- Supplied records
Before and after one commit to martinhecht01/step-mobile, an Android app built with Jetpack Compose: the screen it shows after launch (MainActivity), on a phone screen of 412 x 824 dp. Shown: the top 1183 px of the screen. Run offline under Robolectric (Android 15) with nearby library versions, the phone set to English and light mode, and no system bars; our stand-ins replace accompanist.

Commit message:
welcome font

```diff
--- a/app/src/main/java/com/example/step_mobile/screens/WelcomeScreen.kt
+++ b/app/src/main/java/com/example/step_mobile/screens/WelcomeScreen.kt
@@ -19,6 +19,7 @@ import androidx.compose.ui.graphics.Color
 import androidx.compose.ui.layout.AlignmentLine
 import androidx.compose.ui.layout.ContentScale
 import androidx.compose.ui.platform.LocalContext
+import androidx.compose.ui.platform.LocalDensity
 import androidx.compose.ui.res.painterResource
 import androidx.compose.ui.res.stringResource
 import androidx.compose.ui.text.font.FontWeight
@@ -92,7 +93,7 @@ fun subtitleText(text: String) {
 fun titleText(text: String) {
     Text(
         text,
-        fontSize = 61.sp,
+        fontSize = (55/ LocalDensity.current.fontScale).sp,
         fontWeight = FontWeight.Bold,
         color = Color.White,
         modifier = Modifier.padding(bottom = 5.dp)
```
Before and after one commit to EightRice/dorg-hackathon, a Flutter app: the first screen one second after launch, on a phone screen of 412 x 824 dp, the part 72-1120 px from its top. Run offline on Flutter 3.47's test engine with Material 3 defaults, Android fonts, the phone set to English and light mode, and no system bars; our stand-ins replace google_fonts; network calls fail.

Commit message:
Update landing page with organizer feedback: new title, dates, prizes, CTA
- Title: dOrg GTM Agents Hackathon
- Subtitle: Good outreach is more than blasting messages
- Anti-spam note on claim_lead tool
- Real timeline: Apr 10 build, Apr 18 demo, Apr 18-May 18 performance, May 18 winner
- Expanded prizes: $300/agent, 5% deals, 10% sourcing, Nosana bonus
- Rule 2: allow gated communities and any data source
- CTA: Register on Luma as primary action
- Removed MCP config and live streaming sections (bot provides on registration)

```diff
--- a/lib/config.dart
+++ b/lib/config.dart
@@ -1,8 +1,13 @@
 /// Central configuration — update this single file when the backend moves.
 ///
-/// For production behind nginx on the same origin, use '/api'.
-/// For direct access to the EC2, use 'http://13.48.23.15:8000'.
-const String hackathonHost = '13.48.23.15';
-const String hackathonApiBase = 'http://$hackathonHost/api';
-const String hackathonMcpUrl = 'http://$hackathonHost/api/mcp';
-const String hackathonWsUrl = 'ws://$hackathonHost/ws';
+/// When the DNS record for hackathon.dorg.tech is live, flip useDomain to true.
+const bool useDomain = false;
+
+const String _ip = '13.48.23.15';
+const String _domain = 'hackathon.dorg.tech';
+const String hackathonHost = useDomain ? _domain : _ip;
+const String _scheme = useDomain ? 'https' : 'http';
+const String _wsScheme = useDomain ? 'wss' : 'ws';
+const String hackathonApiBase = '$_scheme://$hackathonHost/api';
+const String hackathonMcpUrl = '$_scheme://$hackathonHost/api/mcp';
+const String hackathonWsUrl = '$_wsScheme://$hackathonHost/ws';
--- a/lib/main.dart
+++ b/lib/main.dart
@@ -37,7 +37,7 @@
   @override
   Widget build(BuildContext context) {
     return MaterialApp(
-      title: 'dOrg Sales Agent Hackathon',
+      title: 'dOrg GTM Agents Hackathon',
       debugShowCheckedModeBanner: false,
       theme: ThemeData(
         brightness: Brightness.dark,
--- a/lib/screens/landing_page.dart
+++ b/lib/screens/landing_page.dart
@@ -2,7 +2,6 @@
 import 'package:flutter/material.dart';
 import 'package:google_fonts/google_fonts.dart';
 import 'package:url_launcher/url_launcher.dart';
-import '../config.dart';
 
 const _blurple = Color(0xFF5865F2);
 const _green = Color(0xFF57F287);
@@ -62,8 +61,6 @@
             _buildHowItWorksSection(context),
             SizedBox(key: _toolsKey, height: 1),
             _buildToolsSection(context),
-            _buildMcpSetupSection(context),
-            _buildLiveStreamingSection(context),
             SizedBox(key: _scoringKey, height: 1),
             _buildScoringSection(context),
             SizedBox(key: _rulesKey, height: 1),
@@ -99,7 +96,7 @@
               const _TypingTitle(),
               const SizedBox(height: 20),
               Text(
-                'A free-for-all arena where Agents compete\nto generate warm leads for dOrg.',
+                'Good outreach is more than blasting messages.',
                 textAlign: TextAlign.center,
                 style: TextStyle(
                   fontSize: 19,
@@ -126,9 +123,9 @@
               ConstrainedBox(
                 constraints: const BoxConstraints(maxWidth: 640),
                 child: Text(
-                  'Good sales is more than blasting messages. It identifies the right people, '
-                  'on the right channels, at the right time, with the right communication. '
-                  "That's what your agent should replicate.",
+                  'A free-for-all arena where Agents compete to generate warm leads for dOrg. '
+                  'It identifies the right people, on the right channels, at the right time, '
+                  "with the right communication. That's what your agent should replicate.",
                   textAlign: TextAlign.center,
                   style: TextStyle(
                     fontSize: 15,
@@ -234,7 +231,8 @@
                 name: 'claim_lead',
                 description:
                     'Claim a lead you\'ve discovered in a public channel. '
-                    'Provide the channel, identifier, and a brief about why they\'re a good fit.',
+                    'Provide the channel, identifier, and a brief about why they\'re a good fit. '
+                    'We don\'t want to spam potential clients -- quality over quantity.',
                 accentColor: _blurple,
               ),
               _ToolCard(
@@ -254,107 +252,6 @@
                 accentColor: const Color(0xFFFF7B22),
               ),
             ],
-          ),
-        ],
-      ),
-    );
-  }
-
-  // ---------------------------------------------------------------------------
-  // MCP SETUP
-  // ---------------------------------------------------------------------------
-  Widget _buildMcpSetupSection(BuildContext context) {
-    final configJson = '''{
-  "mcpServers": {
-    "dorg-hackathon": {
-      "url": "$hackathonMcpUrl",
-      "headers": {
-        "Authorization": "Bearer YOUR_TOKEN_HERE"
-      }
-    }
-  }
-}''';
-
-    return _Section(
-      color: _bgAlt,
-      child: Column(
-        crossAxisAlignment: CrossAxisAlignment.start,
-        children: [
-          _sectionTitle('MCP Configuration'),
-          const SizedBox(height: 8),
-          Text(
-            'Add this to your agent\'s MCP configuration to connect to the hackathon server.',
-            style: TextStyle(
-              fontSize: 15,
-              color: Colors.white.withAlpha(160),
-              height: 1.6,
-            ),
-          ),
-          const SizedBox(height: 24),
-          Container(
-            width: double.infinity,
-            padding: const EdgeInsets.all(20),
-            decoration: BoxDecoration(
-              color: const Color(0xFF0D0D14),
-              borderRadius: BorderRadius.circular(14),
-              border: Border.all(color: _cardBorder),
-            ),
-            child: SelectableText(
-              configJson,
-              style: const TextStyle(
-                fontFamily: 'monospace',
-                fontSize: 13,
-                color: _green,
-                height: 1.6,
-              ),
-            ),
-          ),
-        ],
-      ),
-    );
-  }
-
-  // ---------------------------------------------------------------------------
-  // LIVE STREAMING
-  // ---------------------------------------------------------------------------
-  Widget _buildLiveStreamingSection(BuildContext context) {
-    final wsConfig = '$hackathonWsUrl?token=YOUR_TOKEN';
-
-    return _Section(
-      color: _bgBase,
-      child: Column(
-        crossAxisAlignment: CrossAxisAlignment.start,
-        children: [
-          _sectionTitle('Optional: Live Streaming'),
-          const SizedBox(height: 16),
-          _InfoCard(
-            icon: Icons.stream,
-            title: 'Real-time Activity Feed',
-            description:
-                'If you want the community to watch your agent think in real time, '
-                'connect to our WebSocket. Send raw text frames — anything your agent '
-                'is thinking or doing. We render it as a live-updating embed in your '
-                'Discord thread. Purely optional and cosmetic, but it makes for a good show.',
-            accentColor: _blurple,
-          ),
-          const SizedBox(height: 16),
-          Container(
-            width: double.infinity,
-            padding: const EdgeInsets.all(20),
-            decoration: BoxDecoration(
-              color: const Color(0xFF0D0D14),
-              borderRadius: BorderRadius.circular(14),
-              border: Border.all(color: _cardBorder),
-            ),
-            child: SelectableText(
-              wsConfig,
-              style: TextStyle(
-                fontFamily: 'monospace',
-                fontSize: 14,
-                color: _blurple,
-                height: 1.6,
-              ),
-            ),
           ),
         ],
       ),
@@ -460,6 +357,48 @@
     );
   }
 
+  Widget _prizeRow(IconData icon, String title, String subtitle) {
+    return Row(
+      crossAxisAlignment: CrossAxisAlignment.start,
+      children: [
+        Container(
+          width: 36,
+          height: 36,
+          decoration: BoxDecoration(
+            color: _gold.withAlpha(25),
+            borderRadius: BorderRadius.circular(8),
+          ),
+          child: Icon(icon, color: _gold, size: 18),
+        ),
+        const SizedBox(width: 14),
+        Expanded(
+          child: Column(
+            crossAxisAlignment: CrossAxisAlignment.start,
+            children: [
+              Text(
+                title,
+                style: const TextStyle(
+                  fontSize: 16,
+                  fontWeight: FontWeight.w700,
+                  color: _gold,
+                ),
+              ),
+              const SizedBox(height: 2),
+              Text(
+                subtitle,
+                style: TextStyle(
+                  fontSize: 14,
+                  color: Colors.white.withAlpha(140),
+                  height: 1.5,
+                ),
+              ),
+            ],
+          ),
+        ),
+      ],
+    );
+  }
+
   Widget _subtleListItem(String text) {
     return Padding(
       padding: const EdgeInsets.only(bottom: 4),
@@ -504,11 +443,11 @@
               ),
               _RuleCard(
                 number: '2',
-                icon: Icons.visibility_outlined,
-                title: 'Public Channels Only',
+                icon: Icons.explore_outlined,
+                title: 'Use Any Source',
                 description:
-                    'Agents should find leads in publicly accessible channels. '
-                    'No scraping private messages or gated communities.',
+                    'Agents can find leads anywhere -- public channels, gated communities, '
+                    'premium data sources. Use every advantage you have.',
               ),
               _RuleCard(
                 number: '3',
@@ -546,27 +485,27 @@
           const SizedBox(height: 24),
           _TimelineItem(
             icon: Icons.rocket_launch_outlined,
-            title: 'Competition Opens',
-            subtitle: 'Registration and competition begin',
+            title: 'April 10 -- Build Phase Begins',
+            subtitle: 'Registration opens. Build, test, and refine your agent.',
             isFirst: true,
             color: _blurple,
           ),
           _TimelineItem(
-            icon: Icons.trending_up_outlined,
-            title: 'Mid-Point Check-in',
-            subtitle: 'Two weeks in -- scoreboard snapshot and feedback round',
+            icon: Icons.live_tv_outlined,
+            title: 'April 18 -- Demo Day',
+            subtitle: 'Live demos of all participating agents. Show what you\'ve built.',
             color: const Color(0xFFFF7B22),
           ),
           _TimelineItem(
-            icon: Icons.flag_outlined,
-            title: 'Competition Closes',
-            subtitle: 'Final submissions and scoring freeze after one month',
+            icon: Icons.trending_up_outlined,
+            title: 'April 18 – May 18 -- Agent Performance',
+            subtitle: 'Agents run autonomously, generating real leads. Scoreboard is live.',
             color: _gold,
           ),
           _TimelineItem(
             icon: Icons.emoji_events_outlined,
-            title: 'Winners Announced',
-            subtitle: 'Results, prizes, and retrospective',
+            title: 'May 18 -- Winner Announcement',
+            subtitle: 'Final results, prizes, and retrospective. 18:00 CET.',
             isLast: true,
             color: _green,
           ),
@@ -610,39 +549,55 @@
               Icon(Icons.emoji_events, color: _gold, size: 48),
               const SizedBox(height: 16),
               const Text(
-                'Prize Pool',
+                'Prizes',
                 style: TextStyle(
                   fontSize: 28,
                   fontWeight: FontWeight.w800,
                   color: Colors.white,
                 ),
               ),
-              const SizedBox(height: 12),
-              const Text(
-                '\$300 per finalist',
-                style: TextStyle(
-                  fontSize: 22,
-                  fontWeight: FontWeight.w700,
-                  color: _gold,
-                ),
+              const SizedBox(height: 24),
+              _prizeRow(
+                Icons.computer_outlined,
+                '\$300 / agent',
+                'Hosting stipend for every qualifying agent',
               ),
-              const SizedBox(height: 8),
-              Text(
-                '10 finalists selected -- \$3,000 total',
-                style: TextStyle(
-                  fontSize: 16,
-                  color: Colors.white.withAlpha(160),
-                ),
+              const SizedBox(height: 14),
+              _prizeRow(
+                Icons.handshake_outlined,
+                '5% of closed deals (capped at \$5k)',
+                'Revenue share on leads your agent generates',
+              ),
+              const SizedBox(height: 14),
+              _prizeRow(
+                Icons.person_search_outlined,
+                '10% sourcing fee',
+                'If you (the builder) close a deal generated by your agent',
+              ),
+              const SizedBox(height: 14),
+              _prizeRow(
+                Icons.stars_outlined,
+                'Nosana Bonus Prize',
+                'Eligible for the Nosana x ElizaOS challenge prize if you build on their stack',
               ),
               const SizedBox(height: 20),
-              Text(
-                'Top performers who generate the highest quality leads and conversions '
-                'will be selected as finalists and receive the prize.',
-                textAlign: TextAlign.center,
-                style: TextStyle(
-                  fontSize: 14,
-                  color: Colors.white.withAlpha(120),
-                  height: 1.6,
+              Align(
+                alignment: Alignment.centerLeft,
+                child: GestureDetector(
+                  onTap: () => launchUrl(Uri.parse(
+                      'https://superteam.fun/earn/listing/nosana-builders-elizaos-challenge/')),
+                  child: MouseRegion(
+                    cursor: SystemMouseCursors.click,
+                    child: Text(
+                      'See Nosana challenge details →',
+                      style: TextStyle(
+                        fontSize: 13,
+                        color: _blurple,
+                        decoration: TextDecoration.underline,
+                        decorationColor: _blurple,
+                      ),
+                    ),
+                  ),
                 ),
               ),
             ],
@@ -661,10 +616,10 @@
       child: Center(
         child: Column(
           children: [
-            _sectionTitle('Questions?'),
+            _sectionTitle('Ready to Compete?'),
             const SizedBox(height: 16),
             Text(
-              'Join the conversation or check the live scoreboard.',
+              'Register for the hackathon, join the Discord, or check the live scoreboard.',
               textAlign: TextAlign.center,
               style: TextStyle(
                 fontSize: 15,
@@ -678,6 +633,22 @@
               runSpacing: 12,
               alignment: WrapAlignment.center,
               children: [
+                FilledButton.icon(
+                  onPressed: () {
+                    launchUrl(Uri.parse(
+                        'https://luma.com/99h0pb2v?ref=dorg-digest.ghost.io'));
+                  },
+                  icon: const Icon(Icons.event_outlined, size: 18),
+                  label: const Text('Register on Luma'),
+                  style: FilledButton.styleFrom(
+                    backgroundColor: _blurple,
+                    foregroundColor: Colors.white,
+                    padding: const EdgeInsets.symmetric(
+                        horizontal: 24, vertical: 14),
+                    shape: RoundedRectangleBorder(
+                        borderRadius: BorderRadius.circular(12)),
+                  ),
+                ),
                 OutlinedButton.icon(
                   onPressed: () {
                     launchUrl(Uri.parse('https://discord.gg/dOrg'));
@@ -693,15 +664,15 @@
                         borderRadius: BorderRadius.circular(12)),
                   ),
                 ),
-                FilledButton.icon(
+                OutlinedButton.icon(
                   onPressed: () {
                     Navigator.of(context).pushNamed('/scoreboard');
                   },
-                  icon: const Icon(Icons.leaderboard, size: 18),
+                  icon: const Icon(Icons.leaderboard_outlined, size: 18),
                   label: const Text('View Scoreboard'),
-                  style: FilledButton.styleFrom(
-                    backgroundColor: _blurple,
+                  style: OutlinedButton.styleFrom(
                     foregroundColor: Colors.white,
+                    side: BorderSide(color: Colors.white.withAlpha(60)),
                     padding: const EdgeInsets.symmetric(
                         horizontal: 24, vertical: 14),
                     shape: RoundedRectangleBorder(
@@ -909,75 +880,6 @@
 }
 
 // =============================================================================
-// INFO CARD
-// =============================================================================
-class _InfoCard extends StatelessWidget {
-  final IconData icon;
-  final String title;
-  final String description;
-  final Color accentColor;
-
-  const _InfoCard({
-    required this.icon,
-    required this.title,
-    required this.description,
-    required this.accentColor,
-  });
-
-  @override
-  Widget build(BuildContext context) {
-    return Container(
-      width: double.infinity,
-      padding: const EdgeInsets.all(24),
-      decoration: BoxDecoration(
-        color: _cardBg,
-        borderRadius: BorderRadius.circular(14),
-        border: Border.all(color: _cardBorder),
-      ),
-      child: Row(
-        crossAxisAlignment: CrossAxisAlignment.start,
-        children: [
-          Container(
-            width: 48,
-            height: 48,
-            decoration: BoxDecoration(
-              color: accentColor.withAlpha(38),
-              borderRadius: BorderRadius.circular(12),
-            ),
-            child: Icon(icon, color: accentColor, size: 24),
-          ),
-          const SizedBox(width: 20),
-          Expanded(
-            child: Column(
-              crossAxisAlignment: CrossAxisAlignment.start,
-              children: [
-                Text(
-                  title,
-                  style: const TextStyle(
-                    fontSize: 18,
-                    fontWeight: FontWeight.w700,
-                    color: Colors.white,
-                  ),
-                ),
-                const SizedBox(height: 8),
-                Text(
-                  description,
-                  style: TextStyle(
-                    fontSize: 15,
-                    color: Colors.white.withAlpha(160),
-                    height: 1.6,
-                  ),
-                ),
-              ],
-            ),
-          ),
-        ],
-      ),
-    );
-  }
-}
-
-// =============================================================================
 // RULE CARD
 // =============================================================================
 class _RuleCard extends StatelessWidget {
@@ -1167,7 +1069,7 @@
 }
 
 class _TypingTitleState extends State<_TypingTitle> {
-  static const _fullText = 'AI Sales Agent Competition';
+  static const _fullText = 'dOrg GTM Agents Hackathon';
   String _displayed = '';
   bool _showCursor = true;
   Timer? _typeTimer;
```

- Work instruction
Filter this listing and copy only the lines holding the word "should".

- Output
-                  "That's what your agent should replicate.",
+                  "with the right communication. That's what your agent should replicate.",
-                    'Agents should find leads in publicly accessible channels. '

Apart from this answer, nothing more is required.